Who Received The Holy Spirit In Acts 2?
1 When the Day of Pentecost had fully come, they were all with one accord in one place.
2 And suddenly there came a sound from heaven, as of a rushing mighty wind, and it filled the whole house where they were sitting.
3 Then there appeared to them divided tongues, as of fire, and one sat upon each of them.
4 And they were all filled with the Holy Spirit and began to speak with other tongues, as the Spirit gave them utterance.
Last week I was asked who received the Holy Spirit in the above passage: was it all the disciples or just the apostles?
Luke says there were about 120 disciples gathered in Jerusalem at this time (Acts 1:15). This included the 11 original apostles (v. 13), “the women and Mary the mother of Jesus” and His brothers (v. 14), and Matthias who replaced Judas as an apostle (v. 26). These disciples were together in the days following the Lord’s ascension into heaven. It is reasonable to believe they were together on this occasion at the beginning of Acts chapter 2. However, did they all receive the outpouring of the Holy Spirit, or was it just the apostles?
The context indicates it was only the apostles who received the Holy Spirit.
1. The pronoun “they” is identified as the apostles. The Holy Spirit fell on individuals identified with the pronouns “they” and “them.” The rules of grammar state the antecedent of any pronoun is identified by referring back to the nearest noun with which it agrees in person, number, and gender. The nearest noun is the word “apostles” in Acts 1:26.
2. The apostles were being equipped to do their work. This outpouring of the Holy Spirit was promised to the apostles by the Lord before His ascension. “And being assembled together with them, He commanded them not to depart from Jerusalem, but to wait for the Promise of the Father, ‘which,’ He said, ‘you have heard from Me; for John truly baptized with water, but you shall be baptized with the Holy Spirit not many days from now… But you shall receive power when the Holy Spirit has come upon you; and you shall be witnesses to Me in Jerusalem, and in all Judea and Samaria, and to the end of the earth’” (Acts 1:4-5, 8).
The event in Acts 2 is the baptismal measure of the Holy Spirit being given to the apostles to empower them to do their work. This was not promised to all believers, only to the apostles.
3. The sound of the rushing mighty wind attracted the multitude. One of the wonders of this event was the sound of a rushing mighty wind from heaven (v. 2). It was this sound that attracted the multitude to hear the first gospel sermon (v. 6). When they came together, they heard the apostles speaking in their native languages, which caused them to be amazed and to question what had happened, giving Peter the opening to preach the gospel.
4. Those speaking in tongues were Galileans.
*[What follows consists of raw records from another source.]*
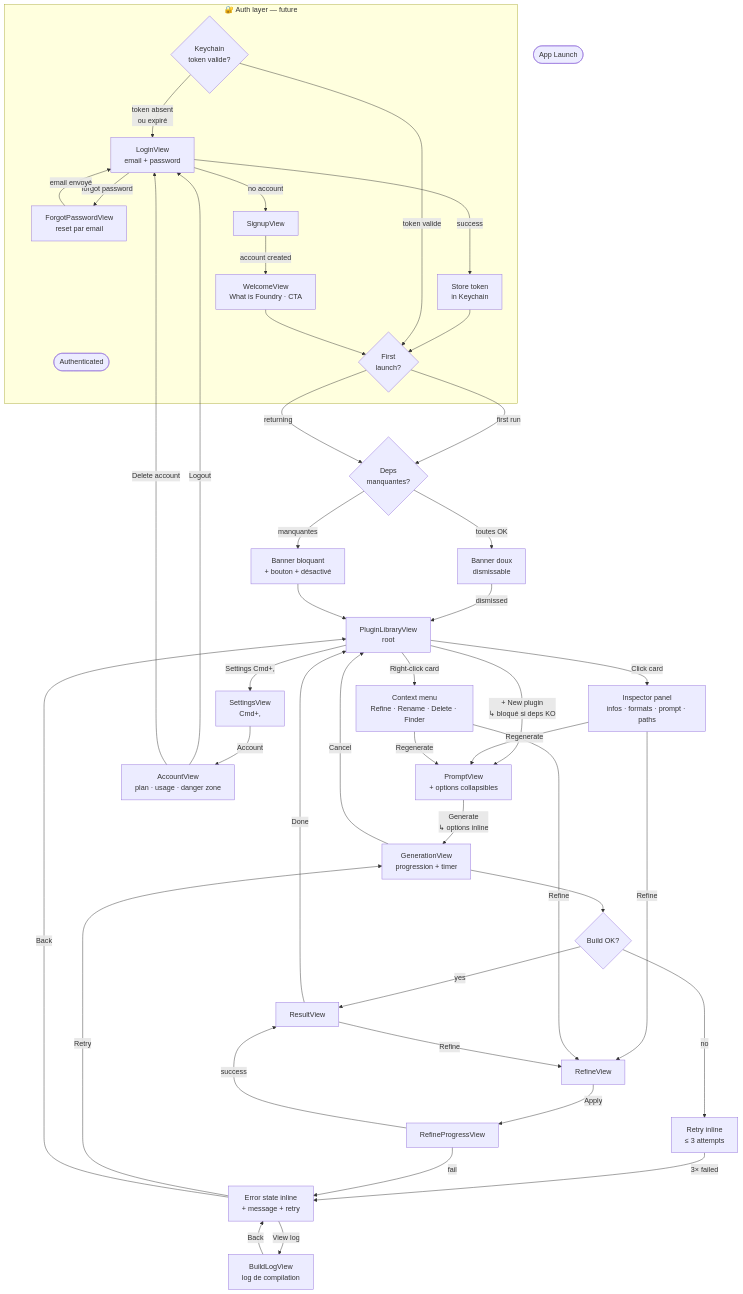
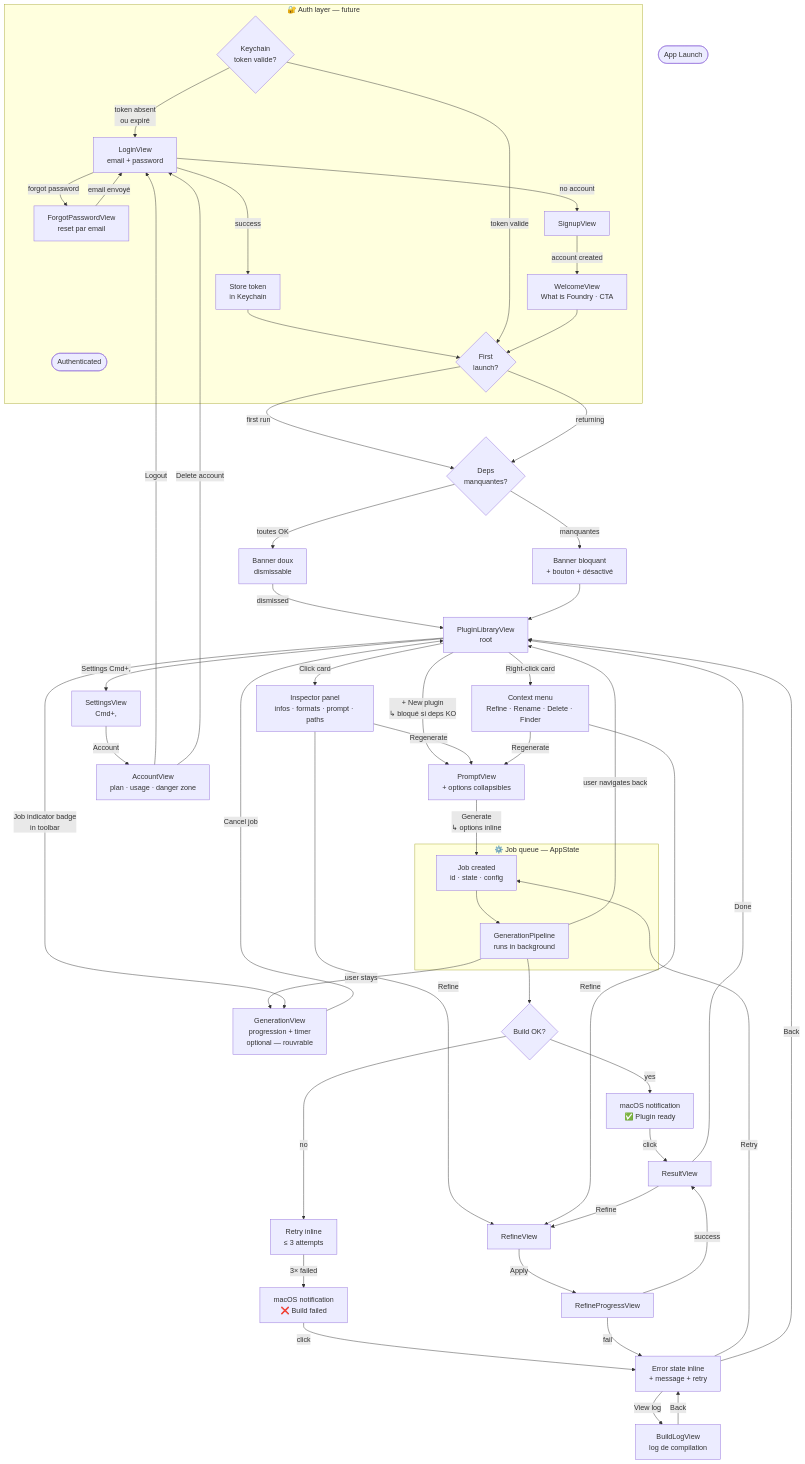
Before and after one commit to theodaguier/foundry: the second of 2 diagrams in docs/userflow.md, drawn with Mermaid. The commit also changed other lines of this file, not shown here.

Commit message:
docs: add background job queue, notifications, job indicator to improved flow

```diff
--- a/docs/userflow.md
+++ b/docs/userflow.md
@@ -129,17 +129,34 @@
     ACCOUNT -->|Logout| LOGIN
     ACCOUNT -->|Delete account| LOGIN
 
-    PROMPT -->|Generate\n↳ options inline| GEN
+    PROMPT -->|Generate\n↳ options inline| JOB_START
 
-    GEN --> BUILD_OK
-    BUILD_OK -->|yes| RESULT
+    subgraph JOBS ["⚙️ Job queue — AppState"]
+        JOB_START[Job created\nid · state · config]
+        JOB_RUN[GenerationPipeline\nruns in background]
+        JOB_START --> JOB_RUN
+    end
+
+    JOB_RUN -->|user navigates back| LIBRARY
+    JOB_RUN -->|user stays| GEN
+
+    GEN[GenerationView\nprogression + timer\noptional — rouvrable]
+    GEN -->|Cancel job| LIBRARY
+
+    JOB_RUN --> BUILD_OK
+    BUILD_OK -->|yes| NOTIF_OK[macOS notification\n✅ Plugin ready]
     BUILD_OK -->|no| RETRY
-    RETRY -->|3× failed| ERROR_INLINE
+    RETRY -->|3× failed| NOTIF_FAIL[macOS notification\n❌ Build failed]
+
+    NOTIF_OK -->|click| RESULT
+    NOTIF_FAIL -->|click| ERROR_INLINE
+
+    LIBRARY -->|Job indicator badge\nin toolbar| GEN
+
     ERROR_INLINE -->|View log| BUILD_LOG
-    ERROR_INLINE -->|Retry| GEN
+    ERROR_INLINE -->|Retry| JOB_START
     ERROR_INLINE -->|Back| LIBRARY
     BUILD_LOG -->|Back| ERROR_INLINE
-    GEN -->|Cancel| LIBRARY
 
     RESULT -->|Done| LIBRARY
     RESULT -->|Refine| REFINE
```
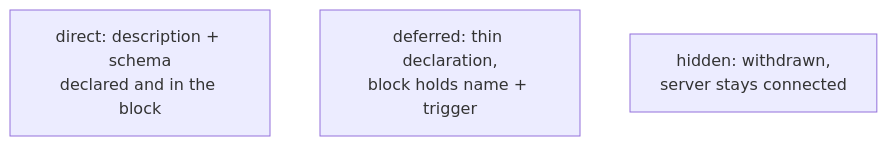
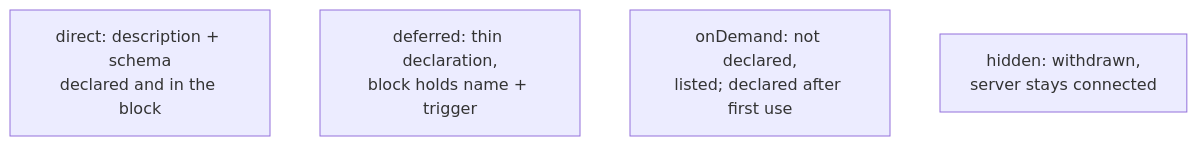
One commit to bgauryy/octocode-coding-agent changed the fourth of 4 diagrams in packages/coding-agent/docs/mcp-reference.md. Above: the diagram before and after it, drawn with Mermaid. The commit also changed other lines of this file and 2785 other files, not shown here.

````diff
--- a/packages/coding-agent/docs/mcp-reference.md
+++ b/packages/coding-agent/docs/mcp-reference.md
@@ -142,4 +131,4 @@
 ```mermaid
 flowchart LR
-    D["direct: description + schema<br/>declared and in the block"] ~~~ F["deferred: thin declaration,<br/>block holds name + trigger"] ~~~ H["hidden: withdrawn,<br/>server stays connected"]
+    D["direct: description + schema<br/>declared and in the block"] ~~~ F["deferred: thin declaration,<br/>block holds name + trigger"] ~~~ O["onDemand: not declared,<br/>listed; declared after first use"] ~~~ H["hidden: withdrawn,<br/>server stays connected"]
 ```
````
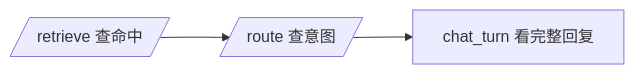
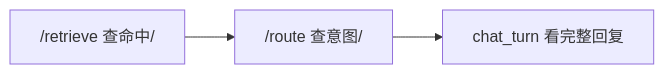
Before and after one commit to ab6539763/70_days_course_plus: the fifth of 5 diagrams in course/day19/04_流程图与示意图.md, drawn with Mermaid. The commit also changed other lines of this file and 134 other files, not shown here.

````diff
--- a/course/day19/04_流程图与示意图.md
+++ b/course/day19/04_流程图与示意图.md
@@ -107,5 +107,5 @@
 ```mermaid
 flowchart LR
-    R[/retrieve 查命中/] --> T[/route 查意图/]
+    R["/retrieve 查命中/"] --> T["/route 查意图/"]
     T --> C[chat_turn 看完整回复]
 ```
````
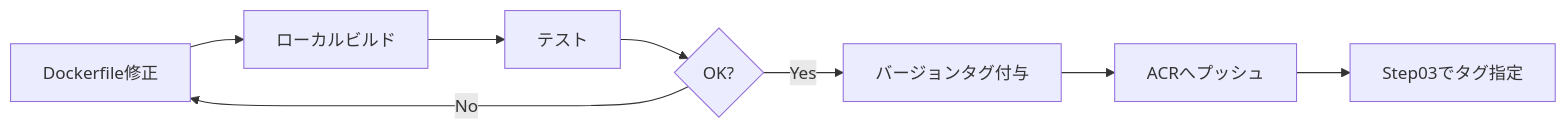
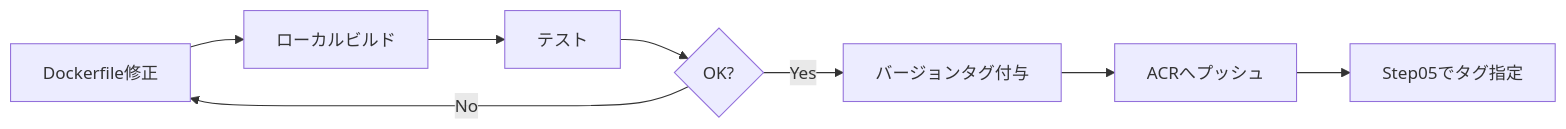
The diagram in bicep/step01-container-registry/README.md (matakaha/internal_rag_Application_deployment_step_by_step), drawn with Mermaid before and after one commit. The commit also changed other lines of this file and 14 other files, not shown here.

````diff
--- a/bicep/step01-container-registry/README.md
+++ b/bicep/step01-container-registry/README.md
@@ -478,10 +478,10 @@
 ```mermaid
 graph LR
     A[Dockerfile修正] --> B[ローカルビルド]
     B --> C[テスト]
     C --> D{OK?}
     D -->|Yes| E[バージョンタグ付与]
     D -->|No| A
     E --> F[ACRへプッシュ]
-    F --> G[Step03でタグ指定]
+    F --> G[Step05でタグ指定]
 ```
````
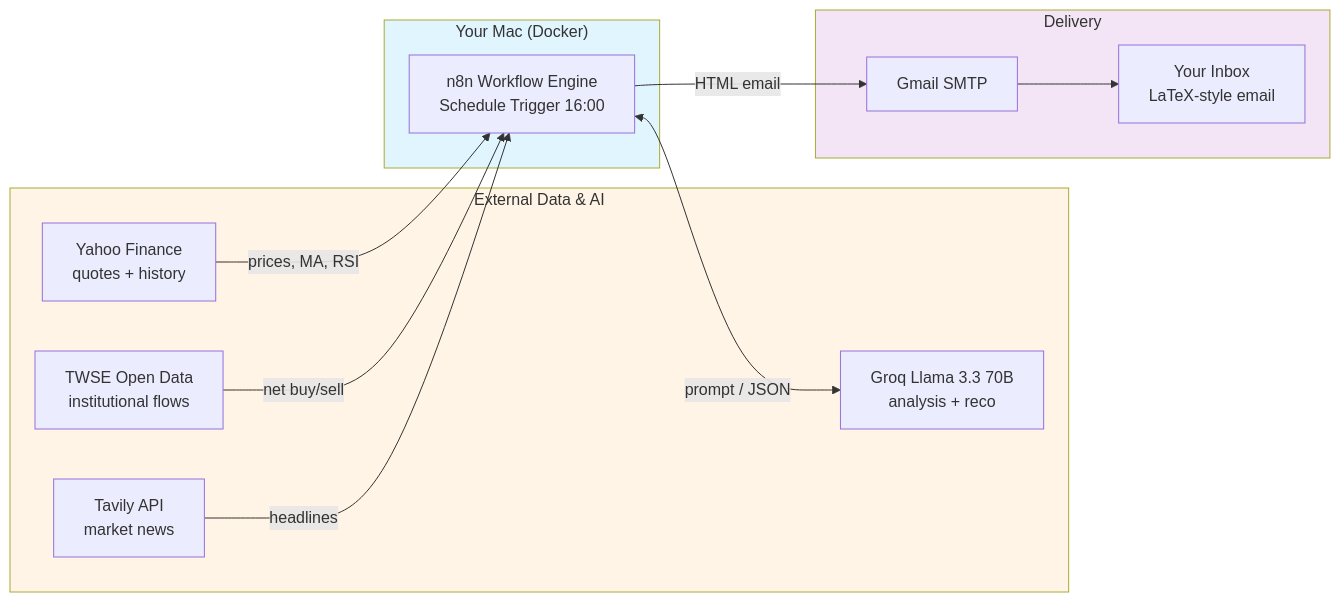
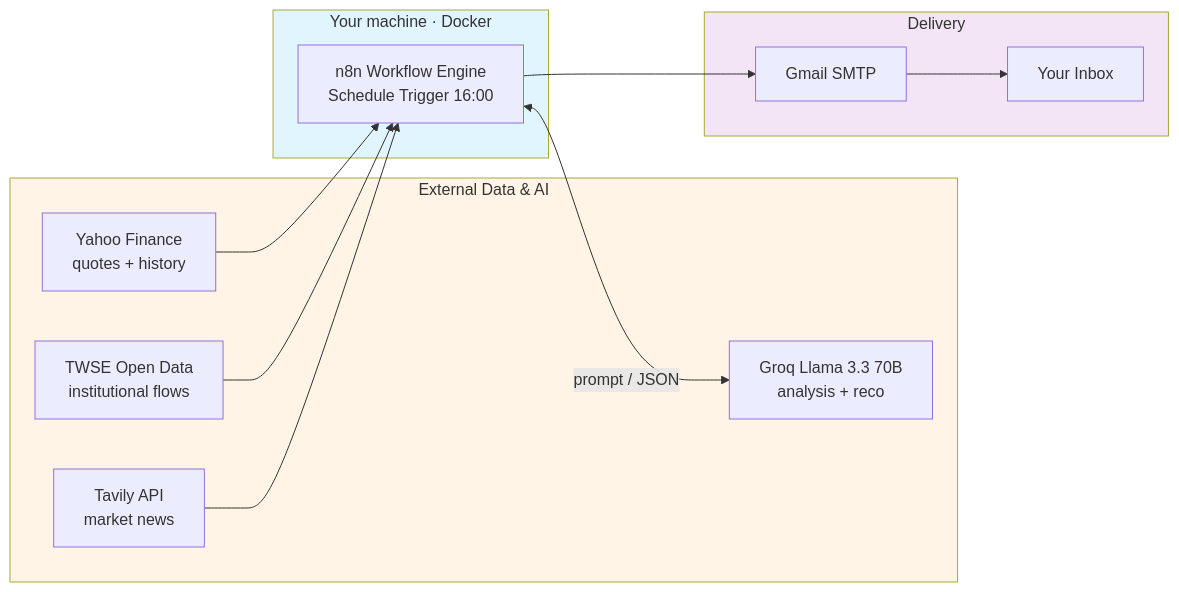
One commit to brianlab0/n8n-Taiwan-Stock-Push changed the diagram in README.md. Above: the diagram before and after it, drawn with Mermaid. The commit also changed other lines of this file and 1 other file, not shown here.

````diff
--- a/README.md
+++ b/README.md
@@ -31,29 +27,24 @@
 ```mermaid
 flowchart LR
     subgraph Sources["External Data & AI"]
         Yahoo["Yahoo Finance<br/>quotes + history"]
         TWSE["TWSE Open Data<br/>institutional flows"]
         Tavily["Tavily API<br/>market news"]
         Groq["Groq Llama 3.3 70B<br/>analysis + reco"]
     end
-
-    subgraph Local["Your Mac (Docker)"]
+    subgraph Local["Your machine · Docker"]
         N8N["n8n Workflow Engine<br/>Schedule Trigger 16:00"]
     end
-
     subgraph Out["Delivery"]
         Gmail["Gmail SMTP"]
-        Inbox["Your Inbox<br/>LaTeX-style email"]
+        Inbox["Your Inbox"]
     end
-
-    Yahoo -->|prices, MA, RSI| N8N
-    TWSE -->|net buy/sell| N8N
-    Tavily -->|headlines| N8N
+    Yahoo --> N8N
+    TWSE --> N8N
+    Tavily --> N8N
     N8N <-->|prompt / JSON| Groq
-    N8N -->|HTML email| Gmail
-    Gmail --> Inbox
-
+    N8N --> Gmail --> Inbox
     style Local fill:#e1f5ff
     style Sources fill:#fff4e6
     style Out fill:#f3e5f5
 ```
````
The multitude “were all amazed and marveled, saying to one another, ‘Look, are not all these who speak Galileans?’” (Acts 2:7). We know the apostles and the Lord’s family were Galileans, but we can’t prove that all 120 disciples (1:15) were from Galilee.
5. What about the promise of Joel’s prophecy? Peter identifies the event in Acts 2:1-4 as the fulfillment of Joel’s prophecy, which states that God would pour out His Spirit on all flesh, including women (Acts 2:16-17). How can we then limit what happened in Acts 2:1-4 to just 12 men?
Joel’s prophecy was beginning to be fulfilled on Pentecost. There is no record of individuals seeing visions or miraculous dreams on that day. The apostles, empowered by their baptismal measure of the Holy Spirit, would later lay their hands on believers, allowing them to receive the miraculous gifts of the Holy Spirit (Acts 8:14-19), thus fulfilling Joel’s prophecy.